Dan Sys wrote:KJRB 790 was a rare catch back in the day thanks to KGMI in Bellingham. I recall hearing them a few times in the KGMI null, but not nearly good enough to sit down & give them some serious listening.
Because of the geography of the situation, those of us in East Burnaby had it a little easier than you, when it came to listening to KJRB (formerly KNEW) with KGMI on the air. Overall though, more painful than listening to XERB under KING on 1090, but with other stations causing havoc, too.
Once my father helped me build a decent 4' tuned box loop, and before CJJC moved to 800, KGMI could be easily nulled pretty much completely, but it left CFCW, not KJRB, pretty much in the clear.

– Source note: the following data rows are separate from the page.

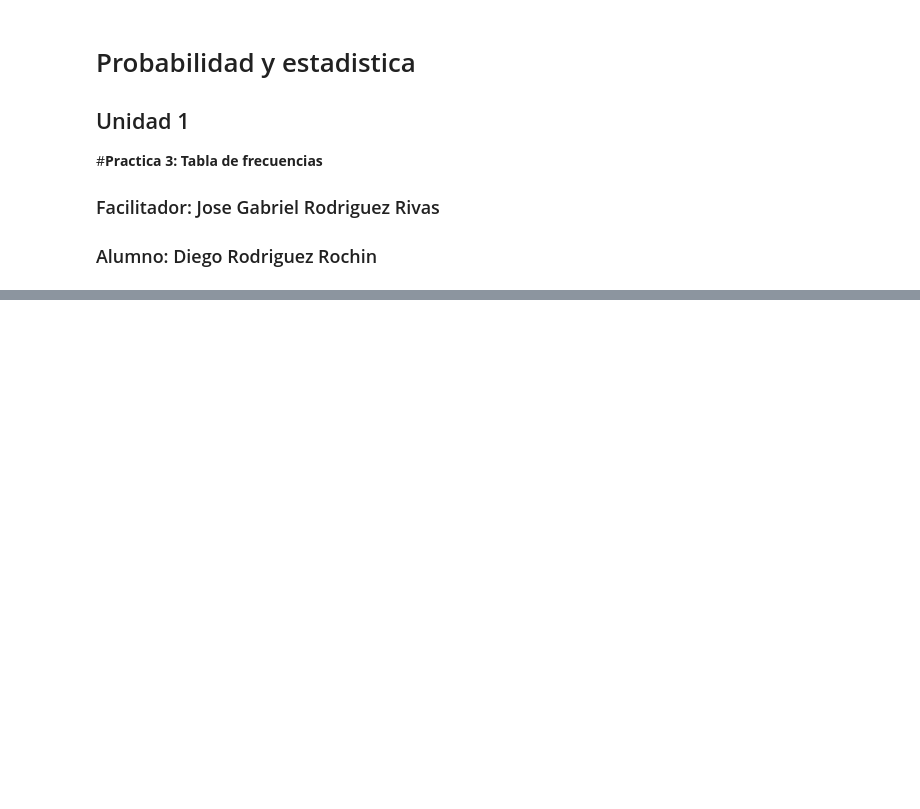
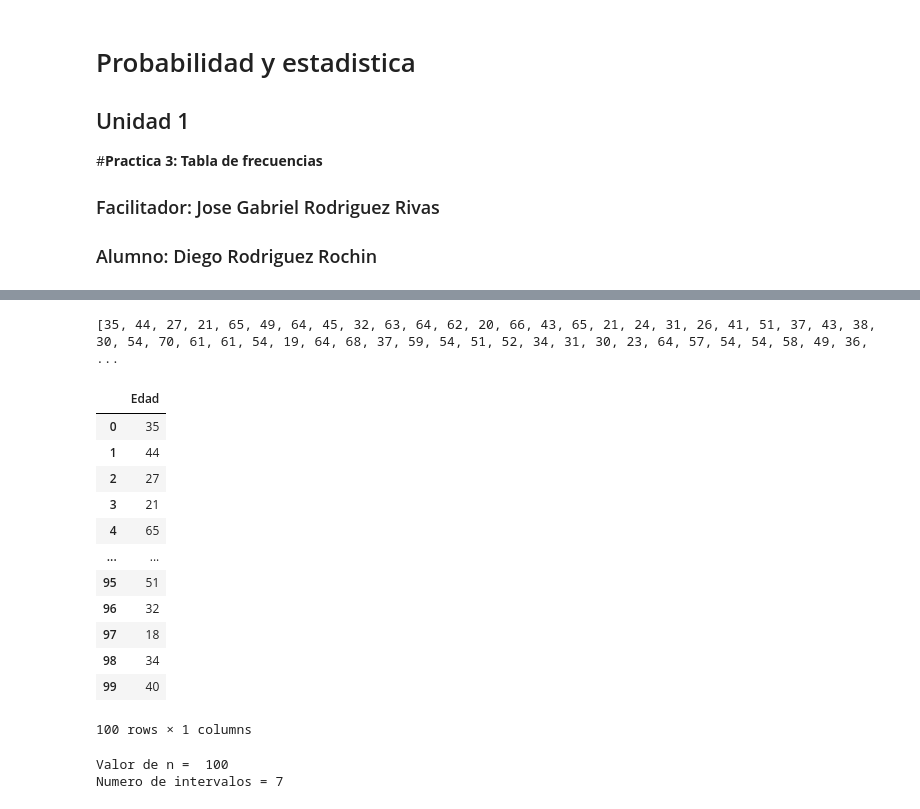
Before and after one commit to diego-sc11/Probabilidad, a Jupyter notebook: Unidad1/Practica3.ipynb, the cells around one changed output, grey strips where cells are left out. Saved outputs shown, nothing was run; the diff lists cells and outputs as text; code cells hidden in the pictures; blank space fills up the shorter version.

```diff
--- a/Unidad1/Practica3.ipynb
+++ b/Unidad1/Practica3.ipynb
@@ -124,0 +125,33 @@ tabla_frecuencias
+# %%
+# Importamos la libreria math de funciones matematicas
+import math
+# Volvemos a usar la lista edades
+print(edades)
+# %% [output]
+[35, 44, 27, 21, 65, 49, 64, 45, 32, 63, 64, 62, 20, 66, 43, 65, 21, 24, 31, 26, 41, 51, 37, 43, 38, 30, 54, 70, 61, 61, 54, 19, 64, 68, 37, 59, 54, 51, 52, 34, 31, 30, 23, 64, 57, 54, 54, 58, 49, 36, ...
+# %%
+# Crear un DataFrame con las edades
+df = pd.DataFrame({'Edad' : edades})
+df
+# %% [output]
+|  | Edad |
+| 0 | 35 |
+| 1 | 44 |
+| 2 | 27 |
+| 3 | 21 |
+| 4 | 65 |
+| ... | ... |
+| 95 | 51 |
+| 96 | 32 |
+| 97 | 18 |
+| 98 | 34 |
+| 99 | 40 |
+100 rows × 1 columns
+# %%
+# Calcular el numero de intervalos utilizando la regla de Sturges
+n = len(edades)
+k = int( 1 + math.log2(n))
+print("Valor de n = ", n , " \nNumero de intervalos =", k)
+# %% [output]
+Valor de n =  100
+Numero de intervalos = 7
```
Also changed, not shown: parts of 11 cells of this notebook.
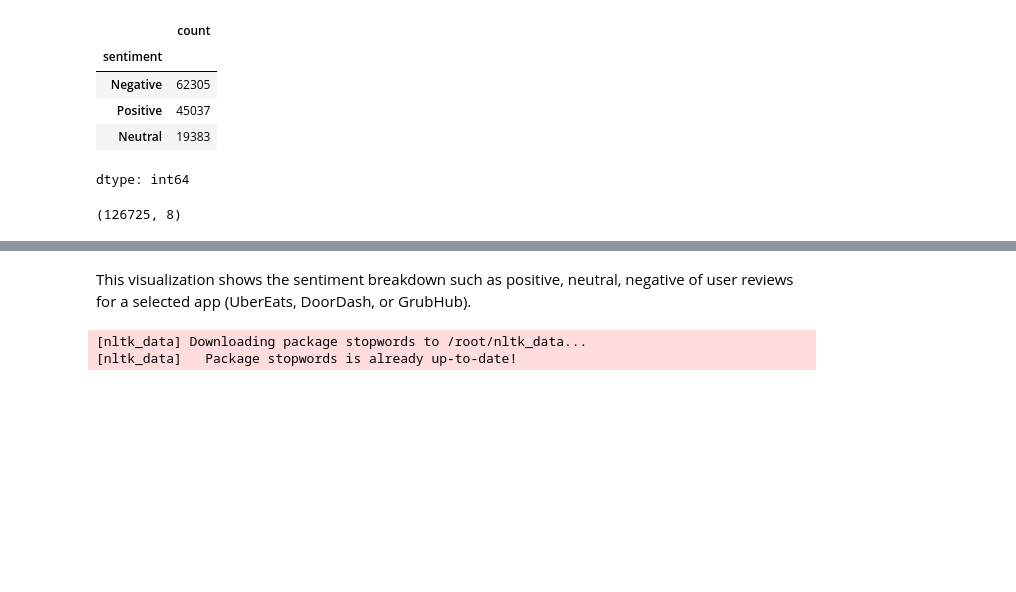
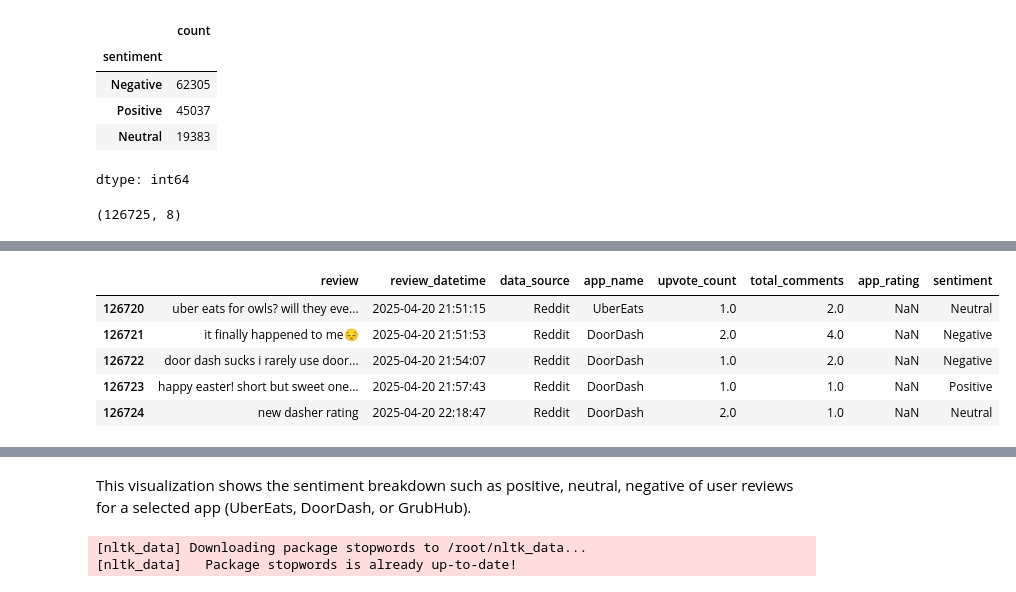
Before and after one commit to chirag1902/Multi-Platform-Review-Analysis-for-Food-Delivery-Apps, a Jupyter notebook: notebooks/Sentiment_Analysis.ipynb, the cells around one changed output, grey strips where cells are left out. Drawn from its saved outputs; the diff is of its cells as text; code cells hidden in the pictures; blank space fills up the shorter version.

```diff
--- a/notebooks/Sentiment_Analysis.ipynb
+++ b/notebooks/Sentiment_Analysis.ipynb
@@ -196,3 +153,12 @@ def plot_sentiment_distribution(selected_app):
+# %%
+df_combined.tail()
+# %% [output]
+|  | review | review_datetime | data_source | app_name | upvote_count | total_comments | app_rating | sentiment |
+| 126720 | uber eats for owls? will they eve... | 2025-04-20 21:51:15 | Reddit | UberEats | 1.0 | 2.0 | NaN | Neutral |
+| 126721 | it finally happened to me😔 | 2025-04-20 21:51:53 | Reddit | DoorDash | 2.0 | 4.0 | NaN | Negative |
+| 126722 | door dash sucks i rarely use door... | 2025-04-20 21:54:07 | Reddit | DoorDash | 1.0 | 2.0 | NaN | Negative |
+| 126723 | happy easter! short but sweet one... | 2025-04-20 21:57:43 | Reddit | DoorDash | 1.0 | 1.0 | NaN | Positive |
+| 126724 | new dasher rating | 2025-04-20 22:18:47 | Reddit | DoorDash | 2.0 | 1.0 | NaN | Neutral |
 # %%
 # -----------------------------------------
 # DATA CLEANING
```
Also changed, not shown: parts of 12 cells of this notebook, 3 other files.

The result was pretty much the same: I never got to listen to much of KJRB/KNEW.
I did listen to a fair amount of KXLY for a while around 1964 or 1965, as they came in quite well in the evening, and were Top 40. But, like you, it was KGA that always provided the best signal from Spokane: 24/7 in the winter months. And for one short year (of Top 40) were simply a joy to listen to. Mostly evenings with Shane, admittedly.
I don't know the exact date, but I think it was early in their Top 40 year that KGA built a new transmitter site that gave them a dynamite signal. More than 10 years later, visiting San Diego, they were the strongest non-local on the dial (I'm counting Tijuana and area as local). Up to the end of the Top 40 era, they continued to use the old transmitter site for station events that involved large numbers of listeners.
I only own 3-4 EKKO stamps, and KGA is one of them.
As for other Spokane stations, my grandfather built his first radio, a "Cat's Whisker", to listen to the Jack Dempsey world championship fight on KHQ in the mid-1920s. He lived in Spokane during the 1920s, moving to Burnaby shortly after the Depression hit.
Philco Bill, who runs the site, is a DX'er from way back.